Dana Claxton works in film, video, photography, single- and multi-channel video installation, and performance art. Her practice investigates beauty, the body, the socio-political, and the spiritual. Her work has been shown internationally at the Museum of Modern Art, Walker Art Centre, Sundance Film Festival, Eiteljorg Museum, and the Museum of Contemporary Art (Sydney) and held in public collections including the Vancouver Art Gallery, National Gallery of Canada, Art Bank of Canada, and the Winnipeg Art Gallery. She has received numerous awards including the VIVA Award and the Eiteljorg Fellowship.
Her work was selected for a Vancouver Art Gallery career survery (2018), the 17th Biennale of Sydney (2010), Biennale de Montréal (2007), Biennale d’art contemporain du Havre, France (2006), Micro Wave, Hong Kong (2005) Art Star Biennale, Ottawa (2005), and Wro 03 Media Arts Biennale Wroclaw Poland (2003). She has created commissioned works for the University of Lethbridge Gallery, Alternator Gallery, Winnipeg Art Gallery, Urban Shaman, Moose Jaw Museum and Art Gallery, and Tribe. She has presented talks at the Getty Institute and the Art College Association and the Opening Week Forum of the Biennale of Sydney.

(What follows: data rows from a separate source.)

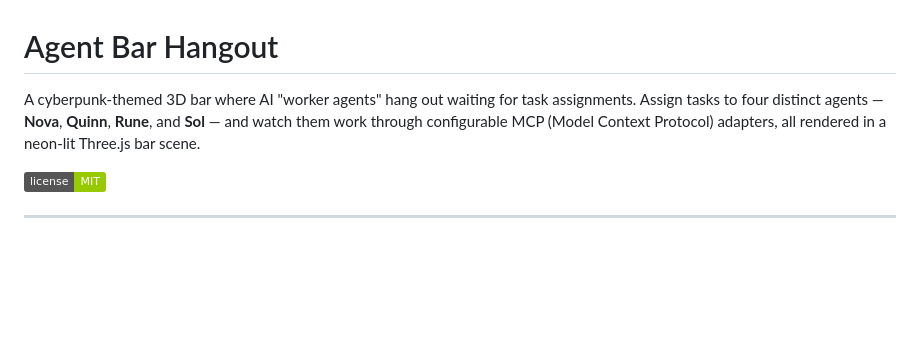
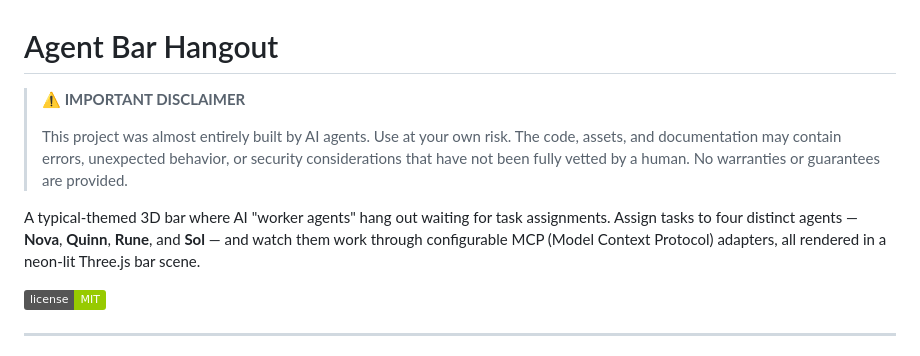
Before and after one commit to mmarti8895/agent-bar-hangout, a Markdown page: README.md, the part around the change. GitHub-like rendering; badges without logos; blank space fills up the shorter version.

Commit message:
Updated README with disclaimer

```diff
--- a/README.md
+++ b/README.md
@@ -1,6 +1,10 @@
 # Agent Bar Hangout
 
-A cyberpunk-themed 3D bar where AI "worker agents" hang out waiting for task assignments. Assign tasks to four distinct agents — **Nova**, **Quinn**, **Rune**, and **Sol** — and watch them work through configurable MCP (Model Context Protocol) adapters, all rendered in a neon-lit Three.js bar scene.
+> **⚠️ IMPORTANT DISCLAIMER**
+>
+> This project was almost entirely built by AI agents. Use at your own risk. The code, assets, and documentation may contain errors, unexpected behavior, or security considerations that have not been fully vetted by a human. No warranties or guarantees are provided.
+
+A typical-themed 3D bar where AI "worker agents" hang out waiting for task assignments. Assign tasks to four distinct agents — **Nova**, **Quinn**, **Rune**, and **Sol** — and watch them work through configurable MCP (Model Context Protocol) adapters, all rendered in a neon-lit Three.js bar scene.
 
 ![License](https://img.shields.io/badge/license-MIT-green)
 
```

Claxton was born in Yorkton, Saskatchewan, and her family reserve is Lakota First Nations – Wood Mountain, located in beautiful southwest Saskatchewan. Her paternal Euro-Canadian grandmother taught her how to harvest and preserve food and her maternal Lakota grandmother taught her to seek justice. Dana is the youngest of four siblings, an auntie, niece, cousin, and daughter.
Dana Claxton reflects on historical archives and highlights the human propensity to render itself, from Indigenous rock art, to photography, to governmental correspondence. She addresses the complexities of colonialism–past and present–through strategic subversion, and investigates the buried histories of the Wild West, with specific attention to Sitting Bull who shares her Hunkpapa Lakota Sioux ancestry. The Art Gallery of Greater Victoria presents nine works from Claxton’s most recent series, “Indian Candy.” The works articulate her attempts “to bring forth a reversal of a whitewash of history by using vibrant colours to beautify the history and make historical discourses and research documents into critical contemporary art that has been influenced by pop art, political art, and shared and contested histories.”